Researching Rights-Of-Way

A popular pastime for many is studying and/or exploring abandoned rights-of-way.  Today, there are tens of thousands of miles scattered throughout the country.  Many were pulled up in the 1970's and 1980's although others were removed long before that.  If you are researching active or abandoned corridors you might want to check out the United States Geological Survey's (USGS) Historical Topographic Map Explorer.  It is an excellent resource with thousands of historic maps on file throughout the country.  Just type in a town or city and click on the timeline of maps at the bottom of the page!

Studying Diesels
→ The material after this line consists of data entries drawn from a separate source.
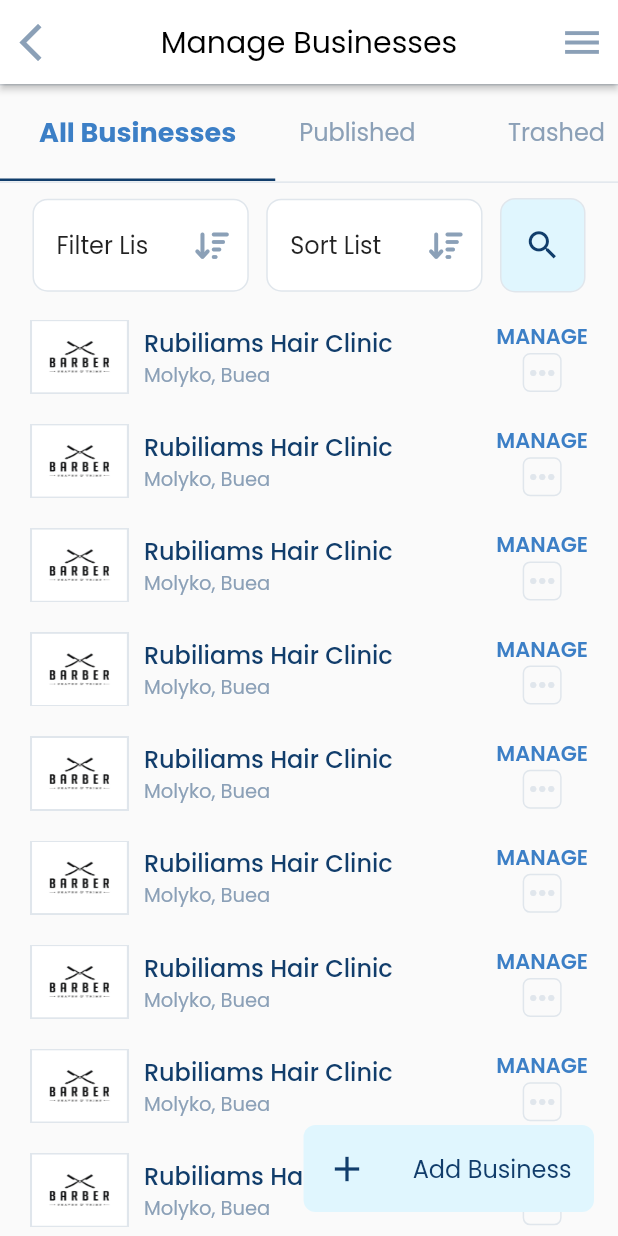
After one commit to abhi061201/errandia, a Flutter app: the manage_business_view screen opened directly, in the side drawer, after a tap on "Filter Lis", on a phone screen of 412 x 824 dp. The commit adds this screen. Run offline on Flutter 3.47's test engine with Material 2 defaults, Android fonts, the phone set to English and light mode, and no system bars; our stand-ins replace carousel_slider, flutter_rating_bar, font_awesome_flutter, get, get_storage, pin_code_fields; accounts and stored records are empty.

Commit message:
added manage business view

```diff
--- a/lib/app/modules/Dashboard/view/dashboard_view.dart
+++ b/lib/app/modules/Dashboard/view/dashboard_view.dart
@@ -1,11 +1,15 @@
+
 import 'package:errandia/app/modules/global/Widgets/account_suspended_widget.dart';
 import 'package:errandia/app/modules/global/Widgets/appbar.dart';
 import 'package:errandia/app/modules/global/Widgets/customDrawer.dart';
 import 'package:errandia/app/modules/global/constants/color.dart';
+import 'package:errandia/app/modules/home/view/home_view.dart';
 import 'package:flutter/material.dart';
 import 'package:font_awesome_flutter/font_awesome_flutter.dart';
 import 'package:get/get.dart';
 import 'package:get/get_rx/src/rx_typedefs/rx_typedefs.dart';
+
+import '../../buiseness/view/manage_business_view.dart';
 
 class dashboard_view extends StatelessWidget {
   const dashboard_view({super.key});
@@ -62,7 +66,10 @@ class dashboard_view extends StatelessWidget {
                     Imagepath: 'assets/images/sidebar_icon/icon-company.png',
                     title: 'Manage Businesses',
                     belowtext: '0 Businesses',
-                    callback: () {},
+                    callback: () {
+                      // Get.offAll(Home_view());
+                      Get.to(manage_business_view());
+                    },
                   ),
                   dashboard_widget(
                     Imagepath:
@@ -281,9 +288,11 @@ void custombottomsheet(BuildContext context) {
             callback: () async {
               print('tapped');
               Get.back();
-             showDialog(context: context, builder: (context){
-              return account_suspended_widget();
-             });
+              showDialog(
+                  context: context,
+                  builder: (context) {
+                    return account_suspended_widget();
+                  });
             },
           ),
           bottomSheetWidget(
--- a/lib/app/modules/buiseness/controller/business_controller.dart
+++ b/lib/app/modules/buiseness/controller/business_controller.dart
@@ -1,48 +1,49 @@
+import 'package:errandia/app/modules/buiseness/view/manage_business_view.dart';
 import 'package:flutter/foundation.dart';
 import 'package:flutter/material.dart';
 import 'package:get/get.dart';
 
-import '../view/buiseness_item.dart';
+import '../view/business_item.dart';
 
 class business_controller extends GetxController {
-  List<buiseness_item> businessList = [
-    buiseness_item(
+  List<business_item> businessList = [
+    business_item(
       imagepath: 'assets/images/featured_buiseness_icon/mechanic.png',
       location: 'Akwa , Douala',
       name: 'Centrale Auto Cabine',
       type_of_business: 'Cars & Bikes',
     ),
-    buiseness_item(
+    business_item(
       imagepath: 'assets/images/featured_buiseness_icon/nishang.png',
       location: 'Akwa , Douala',
       name: 'Nishang',
       type_of_business: 'Electronics & IT',
     ),
-    buiseness_item(
+    business_item(
       imagepath: 'assets/images/featured_buiseness_icon/plumbing.png',
       location: 'Akwa , Douala',
       name: 'Centrale Auto Cabine',
       type_of_business: 'Cars & Bikes',
     ),
-    buiseness_item(
+    business_item(
       imagepath: 'assets/images/featured_buiseness_icon/barber.png',
       location: 'Akwa , Douala',
       name: 'Barber Shop',
       type_of_business: 'Hair Cut',
     ),
-    buiseness_item(
+    business_item(
       imagepath: 'assets/images/featured_buiseness_icon/mechanic.png',
       location: 'Akwa , Douala',
       name: 'Centrale Auto Cabine',
       type_of_business: 'Cars & Bikes',
     ),
-    buiseness_item(
+    business_item(
       imagepath: 'assets/images/featured_buiseness_icon/nishang.png',
       location: 'Akwa , Douala',
       name: 'Nishang',
       type_of_business: 'Electronics & IT',
     ),
-    buiseness_item(
+    business_item(
       imagepath: 'assets/images/featured_buiseness_icon/plumbing.png',
       location: 'Akwa , Douala',
       name: 'Centrale Auto Cabine',
@@ -51,3 +52,32 @@ class business_controller extends GetxController {
 
   ];
 }
+
+
+
+class manage_business_tabController extends GetxController with GetSingleTickerProviderStateMixin{
+
+   List<Widget> myTabs = [
+    allBusiness(),
+    Published(),
+    Trashed(),
+  ];
+
+
+  late TabController tabController;
+  @override
+  void onInit() {
+    // TODO: implement onInit
+    tabController= TabController(length: myTabs.length, vsync: this);
+    super.onInit();
+  }
+
+
+  @override
+  void dispose() {
+    // TODO: implement dispose
+    tabController.dispose();
+    super.dispose();
+  }
+
+}
--- a/lib/app/modules/buiseness/view/buiseness_item.dart
+++ b/lib/app/modules/buiseness/view/business_item.dart
@@ -5,8 +5,8 @@ import 'package:get/get.dart';
 import '../../global/constants/color.dart';
 import '../featured_buiseness/view/featured_list_item.dart';
 
-class buiseness_item extends StatelessWidget {
-  buiseness_item({
+class business_item extends StatelessWidget {
+  business_item({
     super.key,
     required this.imagepath,
     required this.location,
--- a/lib/app/modules/buiseness/view/buiseness_view.dart
+++ b/lib/app/modules/buiseness/view/business_view.dart
@@ -1,5 +1,5 @@
 import 'package:errandia/app/modules/buiseness/controller/business_controller.dart';
-import 'package:errandia/app/modules/buiseness/view/buiseness_item.dart';
+import 'package:errandia/app/modules/buiseness/view/business_item.dart';
 import 'package:errandia/app/modules/home/controller/home_controller.dart';
 import 'package:flutter/material.dart';
 import 'package:font_awesome_flutter/font_awesome_flutter.dart';
@@ -8,8 +8,8 @@ import 'package:get/get.dart';
 import '../../global/constants/color.dart';
 
 class Business_View extends StatelessWidget {
-  const Business_View({super.key});
-
+  Business_View({super.key});
+  String groupvalue = '0';
   @override
   Widget build(BuildContext context) {
     home_controller().atbusiness.value = true;
@@ -86,7 +86,42 @@ class Business_View extends StatelessWidget {
                         color: Colors.white,
                         child: Column(
                           children: [
+                            Radio(
 
+                              value: Text('Business Name : Desc Z-A'),
+                              groupValue: groupvalue,
+                              onChanged: (val){
+                                print('1');
+                              },
+                            )
+
+                            // RadioListTile(
+                            //   title: Text('Business Name : Desc Z-A'),
+                            //   value: '0',
+                            //   groupValue: groupvalue,
+                            //   onChanged: (val) {print(val);},
+                            // ),
+                            // RadioListTile(
+                            //   title: Text('Business Name : Asc A-Z'),
+                            //   value: '1',
+                            //   groupValue: groupvalue,
+                            //   onChanged: (val) {print(val);},
+                            // ),
+                            // RadioListTile(
+                            //   title: Text('Distance: Nearest to my location'),
+                            //   value: '2',
+                            //   groupValue: groupvalue,
+                            //   onChanged: (val) {print(val);},
+                            // ),
+                            // RadioListTile(
+
+                            //   title: Text('Recently Added'),
+                            //   value: '3',
+                            //   groupValue: groupvalue,
+                            //   onChanged: (val) {
+                            //     print(val);
+                            //   },
+                            // ),
                           ],
                         ),
                       ),
--- /dev/null
+++ b/lib/app/modules/buiseness/view/manage_business_view.dart
@@ -0,0 +1,327 @@
+import 'package:errandia/app/modules/buiseness/controller/business_controller.dart';
+import 'package:flutter/material.dart';
+import 'package:font_awesome_flutter/font_awesome_flutter.dart';
+import 'package:get/get.dart';
+
+import '../../global/Widgets/customDrawer.dart';
+import '../../global/constants/color.dart';
+
+class manage_business_view extends StatelessWidget {
+  manage_business_view({super.key});
+  manage_business_tabController mController =
+      Get.put(manage_business_tabController());
+  @override
+  Widget build(BuildContext context) {
+    return Scaffold(
+      floatingActionButton: InkWell(
+        onTap: (){},
+        child: new Container(
+          width: Get.width*0.47,
+          padding: EdgeInsets.all(15),
+          decoration: BoxDecoration(
+            color: appcolor().skyblueColor,
+            borderRadius: BorderRadius.circular(8),
+          ),
+          child: Row(
+            children: [
+              Icon(
+                Icons.add,
+                color: appcolor().mainColor,
+                size: 28,
+              ),
+              Spacer(),
+              Text(
+                'Add Business',
+                style: TextStyle(fontSize: 16, color: appcolor().mainColor),
+              ),
+            ],
+          ),
+        ),
+      ),
+      endDrawer: customendDrawer(),
+      appBar: AppBar(
+        backgroundColor: Colors.white,
+        elevation: 2,
+        leading: IconButton(
+          icon: Icon(
+            Icons.arrow_back_ios,
+            // size: 30,
+          ),
+          onPressed: () {
+            Get.back();
+          },
+        ),
+        automaticallyImplyLeading: false,
+        centerTitle: true,
+        title: Text(
+          'Manage Businesses',
+          style: TextStyle(color: Colors.black, fontWeight: FontWeight.normal),
+        ),
+        iconTheme: IconThemeData(
+          color: appcolor().mediumGreyColor,
+          size: 30,
+        ),
+      ),
+      body: Column(
+        children: [
+          Container(
+            decoration: BoxDecoration(
+              border: Border.symmetric(
+                horizontal: BorderSide(
+                  color: appcolor().greyColor,
+                ),
+              ),
+            ),
+            height: Get.height * 0.08,
+            child: TabBar(
+              dividerColor: appcolor().bluetextcolor,
+              isScrollable: true,
+              unselectedLabelColor: appcolor().mediumGreyColor,
+              unselectedLabelStyle: TextStyle(
+                fontWeight: FontWeight.normal,
+                fontSize: 16,
+              ),
+              indicatorColor: appcolor().mainColor,
+              labelColor: appcolor().bluetextcolor,
+              labelStyle: TextStyle(
+                fontWeight: FontWeight.bold,
+                color: appcolor().mainColor,
+                fontSize: 18,
+              ),
+              controller: mController.tabController,
+              tabs: [
+                Container(
+                  margin: EdgeInsets.symmetric(horizontal: 10),
+                  child: Text('All Businesses'),
+                ),
+                Container(
+                  child: Text('Published'),
+                  width: Get.width * 0.26,
+                ),
+                Text('Trashed'),
+              ],
+            ),
+          ),
+          Expanded(
+            child: TabBarView(
+              controller: mController.tabController,
+              children: mController.myTabs,
+            ),
+          ),
+        ],
+      ),
+    );
+  }
+}
+
+Widget allBusiness() {
+  return Column(
+    children: [
+      filter_sort_container(),
+      SizedBox(
+        height: Get.height * 0.01,
+      ),
+      Expanded(
+        child: ListView.builder(
+          itemCount: 100,
+          itemBuilder: (context, index) {
+            return Container(
+              margin: EdgeInsets.symmetric(
+                horizontal: 10,
+                vertical: 10,
+              ),
+              child: Row(
+                children: [
+                  // image container
+                  Container(
+                    margin: EdgeInsets.only(
+                      right: 10,
+                    ),
+                    decoration: BoxDecoration(
+                      borderRadius: BorderRadius.circular(
+                        8,
+                      ),
+                    ),
+                    width: Get.width * 0.16,
+                    height: Get.height * 0.06,
+                    child: Image(
+                      image: AssetImage(
+                        'assets/images/barber_logo.png',
+                      ),
+                      fit: BoxFit.fill,
+                    ),
+                  ),
+                  Column(
+                    crossAxisAlignment: CrossAxisAlignment.start,
+                    children: [
+                      Text(
+                        'Rubiliams Hair Clinic',
+                        style: TextStyle(
+                          color: appcolor().mainColor,
+                          fontWeight: FontWeight.w500,
+                          fontSize: 16,
+                        ),
+                      ),
+                      Text(
+                        'Molyko, Buea',
+                        style: TextStyle(
+                          color: appcolor().mediumGreyColor,
+                          fontSize: 13,
+                        ),
+                      ),
+                    ],
+                  ),
+                  Spacer(),
+                  InkWell(
+                    onTap: () {},
+                    child: Column(
+                      children: [
+                        Text(
+                          'MANAGE',
+                          style: TextStyle(
+                            color: appcolor().bluetextcolor,
+                            fontWeight: FontWeight.w600
+                          ),
+                        ),
+                        Container(
+                          decoration: BoxDecoration(
+                            border: Border.all(color: appcolor().greyColor),
+                            borderRadius: BorderRadius.circular(5),
+                          ),
+                          child: Icon(
+                            Icons.more_horiz,
+                            color: appcolor().greyColor,
+                          ),
+                        ),
+                      ],
+                    ),
+                  ),
+                ],
+              ),
+            );
+          },
+        ),
+      )
+    ],
+  ).paddingOnly(
+    left: 10,
+    right: 10,
+    top: 10,
+  );
+}
+
+Widget Published() {
+  return Column(
+    children: [
+      filter_sort_container(),
+    ],
+  ).paddingOnly(
+    left: 10,
+    right: 10,
+    top: 10,
+  );
+}
+
+Widget Trashed() {
+  return Column(
+    children: [
+      filter_sort_container(),
+    ],
+  ).paddingOnly(
+    left: 10,
+    right: 10,
+    top: 10,
+  );
+}
+
+Widget filter_sort_container() {
+  return Container(
+    // width: Get.width*0.4,
+    child: Row(
+      mainAxisAlignment: MainAxisAlignment.spaceEvenly,
+      children: [
+        InkWell(
+          onTap: () {},
+          child: Container(
+            width: Get.width * 0.35,
+            decoration: BoxDecoration(
+                border: Border.all(color: appcolor().greyColor),
+                borderRadius: BorderRadius.circular(
+                  10,
+                ),
+                color: Colors.white),
+            padding: EdgeInsets.symmetric(horizontal: 15, vertical: 18),
+            child: Row(
+              mainAxisAlignment: MainAxisAlignment.spaceEvenly,
+              children: [
+                Text(
+                  'Filter Lis',
+                  style: TextStyle(fontSize: 16),
+                ),
+                Spacer(),
+                Icon(
+                  FontAwesomeIcons.arrowDownWideShort,
+                  color: appcolor().mediumGreyColor,
+                  size: 20,
+                ),
+              ],
+            ),
+          ),
+        ),
+        InkWell(
+          onTap: () {},
+          child: Container(
+            width: Get.width * 0.35,
+            decoration: BoxDecoration(
+                border: Border.all(color: appcolor().greyColor),
+                borderRadius: BorderRadius.circular(
+                  10,
+                ),
+                color: Colors.white),
+            padding: EdgeInsets.symmetric(horizontal: 15, vertical: 18),
+            child: Row(
+              mainAxisAlignment: MainAxisAlignment.spaceEvenly,
+              children: [
+                Text(
+                  'Sort List ',
+                  style: TextStyle(fontSize: 16),
+                ),
+                Spacer(),
+                Icon(
+                  FontAwesomeIcons.arrowDownWideShort,
+                  color: appcolor().mediumGreyColor,
+                  size: 20,
+                ),
+              ],
+            ),
+          ),
+        ),
+        InkWell(
+          onTap: () {},
+          child: Container(
+            // width: Get.width*0.4,
+
+            decoration: BoxDecoration(
+              border: Border.all(color: appcolor().greyColor),
+              borderRadius: BorderRadius.circular(
+                10,
+              ),
+              color: appcolor().skyblueColor,
+            ),
+            padding: EdgeInsets.symmetric(horizontal: 15, vertical: 18),
+            child: Row(
+              mainAxisAlignment: MainAxisAlignment.spaceEvenly,
+              children: [
+                Icon(
+                  Icons.search,
+                  color: appcolor().mainColor,
+                  size: 25,
+                ),
+              ],
+            ),
+          ),
+        ),
+      ],
+    ),
+  );
+}
--- a/lib/app/modules/global/Widgets/customDrawer.dart
+++ b/lib/app/modules/global/Widgets/customDrawer.dart
@@ -1,8 +1,12 @@
 import 'package:errandia/app/modules/Dashboard/view/dashboard_view.dart';
+
 import 'package:errandia/app/modules/global/constants/color.dart';
 import 'package:flutter/material.dart';
 import 'package:get/get.dart';
 import 'package:get/get_rx/src/rx_typedefs/rx_typedefs.dart';
+
+import '../../buiseness/view/manage_business_view.dart';
+import '../../home/view/home_view.dart';
 
 class customendDrawer extends StatelessWidget {
   customendDrawer({super.key});
@@ -73,12 +77,18 @@ class customendDrawer extends StatelessWidget {
             drawerItemWidget(
               text: 'Manage Services',
               imagePath: 'assets/images/sidebar_icon/services.png',
-              callback: () {},
+              callback: () {
+
+              },
             ),
             drawerItemWidget(
               text: 'Manage Businesses',
               imagePath: 'assets/images/sidebar_icon/icon-company.png',
-              callback: () {},
+              callback: () {
+                Get.back();
+                // Get.offAll(Home_view());
+                Get.to(manage_business_view());
+              },
             ),
             drawerItemWidget(
               text: 'Enquiries',
--- a/lib/app/modules/home/view/home_view.dart
+++ b/lib/app/modules/home/view/home_view.dart
@@ -1,4 +1,5 @@
 
+import 'package:errandia/app/modules/buiseness/view/business_view.dart';
 import 'package:errandia/app/modules/global/Widgets/appbar.dart';
 import 'package:errandia/app/modules/global/Widgets/customDrawer.dart';
 import 'package:errandia/app/modules/global/constants/color.dart';
@@ -17,7 +18,7 @@ import 'package:get/get.dart';
 import 'package:get_storage/get_storage.dart';
 
 import '../../auth/Sign in/controller/signin_controller.dart';
-import '../../buiseness/view/buiseness_view.dart';
+// import '../../buiseness/view/buiseness_view.dart';
 import '../../categories/view/categories_item.dart';
 import '../../buiseness/featured_buiseness/view/featured_list_item.dart';
 import '../../recently_posted_item.dart/view/recently_posted_list.dart';
@@ -37,8 +38,8 @@ class _Home_viewState extends State<Home_view> {
   final tabList = [
     home_view_1(),
     run_an_errand(),
-    // Business_View(),
-    Center(child: Text('Business Screen'),),
+    Business_View(),
+    // Center(child: Text('Business Screen'),),
     Profile_view(),
   ];
   @override
--- a/lib/main.dart
+++ b/lib/main.dart
@@ -1,3 +1,4 @@
+import 'package:errandia/app/modules/buiseness/view/manage_business_view.dart';
 import 'package:errandia/app/modules/categories/view/categories.dart';
 import 'package:errandia/app/modules/home/controller/home_controller.dart';
 import 'package:errandia/app/modules/home/view/home_view.dart';
```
You will be hard pressed at finding a better online resource regarding diesel locomotives than Craig Rutherford's  The website contains everything from historic (fallen flags) to contemporary (Class I's, regionals, short lines, and even some museums/tourist lines) rosters, locomotive production information, technical data, all notable models cataloged by the five major builders (American Locomotive, Electro-Motive, General Electric, Fairbanks-Morse, and Baldwin), and much more.  A highly recommended database!

Electro-Motive Database

In 1998 a gentleman by the name of Andre Kristopans put together a web page highlighting virtually every unit every out-shopped by General Motors' Electro-Motive Division.  Alas, in 2013 the site closed by thankfully Don Strack rescued the data and transferred it over to his site (another fine resource).  If you are researching anything EMD related please visit this page first.  The information includes original numbers, serials, and order numbers.